What to work on:
Return each line of the listing that follows in which the string "xlsx" can be found.

--- --- ---

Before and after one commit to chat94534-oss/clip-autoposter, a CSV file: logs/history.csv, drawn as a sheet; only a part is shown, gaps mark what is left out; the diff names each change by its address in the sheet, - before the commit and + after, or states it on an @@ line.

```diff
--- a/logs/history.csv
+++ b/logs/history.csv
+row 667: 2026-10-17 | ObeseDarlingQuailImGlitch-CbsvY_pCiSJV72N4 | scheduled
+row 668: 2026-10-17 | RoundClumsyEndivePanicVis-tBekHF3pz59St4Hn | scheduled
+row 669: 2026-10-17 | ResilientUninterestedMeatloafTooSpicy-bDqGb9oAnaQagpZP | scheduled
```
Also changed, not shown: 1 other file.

--- --- ---

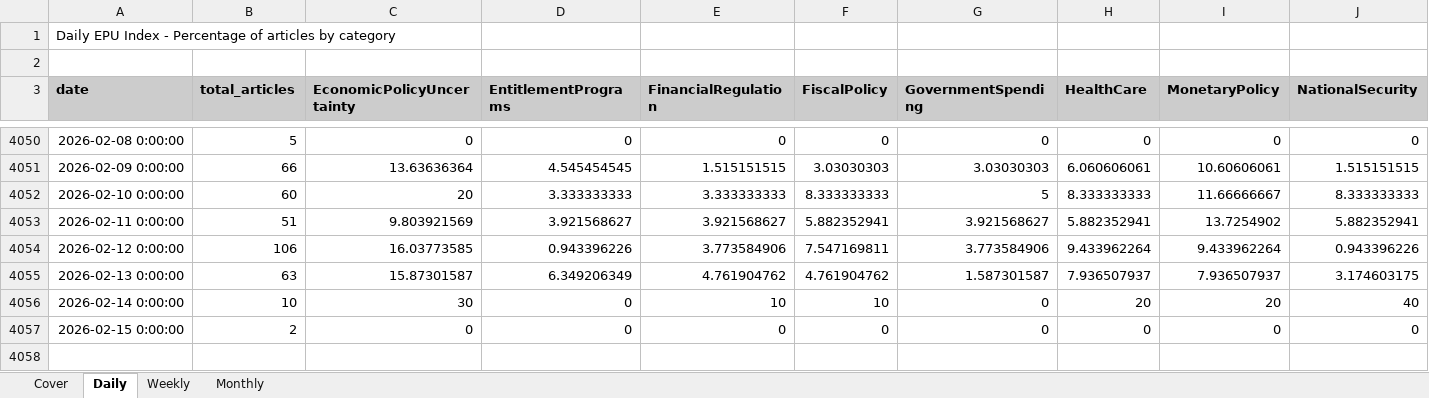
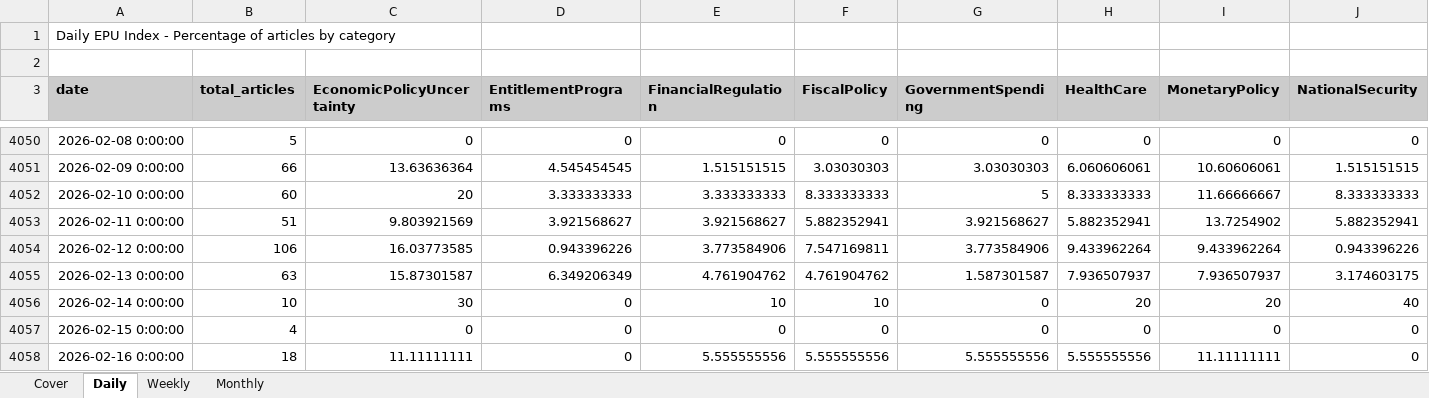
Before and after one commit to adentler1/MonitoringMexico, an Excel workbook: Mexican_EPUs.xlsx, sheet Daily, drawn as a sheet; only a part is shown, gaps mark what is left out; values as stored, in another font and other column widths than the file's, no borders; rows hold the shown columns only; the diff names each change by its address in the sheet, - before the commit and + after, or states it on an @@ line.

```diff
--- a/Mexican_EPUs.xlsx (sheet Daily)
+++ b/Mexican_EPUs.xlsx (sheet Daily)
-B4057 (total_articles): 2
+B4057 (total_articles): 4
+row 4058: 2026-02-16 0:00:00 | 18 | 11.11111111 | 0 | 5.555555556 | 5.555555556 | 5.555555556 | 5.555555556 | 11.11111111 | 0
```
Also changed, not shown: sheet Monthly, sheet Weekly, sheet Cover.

--- --- ---

Result of the exercise:
Before and after one commit to adentler1/MonitoringMexico, an Excel workbook: Mexican_EPUs.xlsx, sheet Daily, drawn as a sheet; only a part is shown, gaps mark what is left out; values as stored, in another font and other column widths than the file's, no borders; rows hold the shown columns only; the diff names each change by its address in the sheet, - before the commit and + after, or states it on an @@ line.
--- a/Mexican_EPUs.xlsx (sheet Daily)
+++ b/Mexican_EPUs.xlsx (sheet Daily)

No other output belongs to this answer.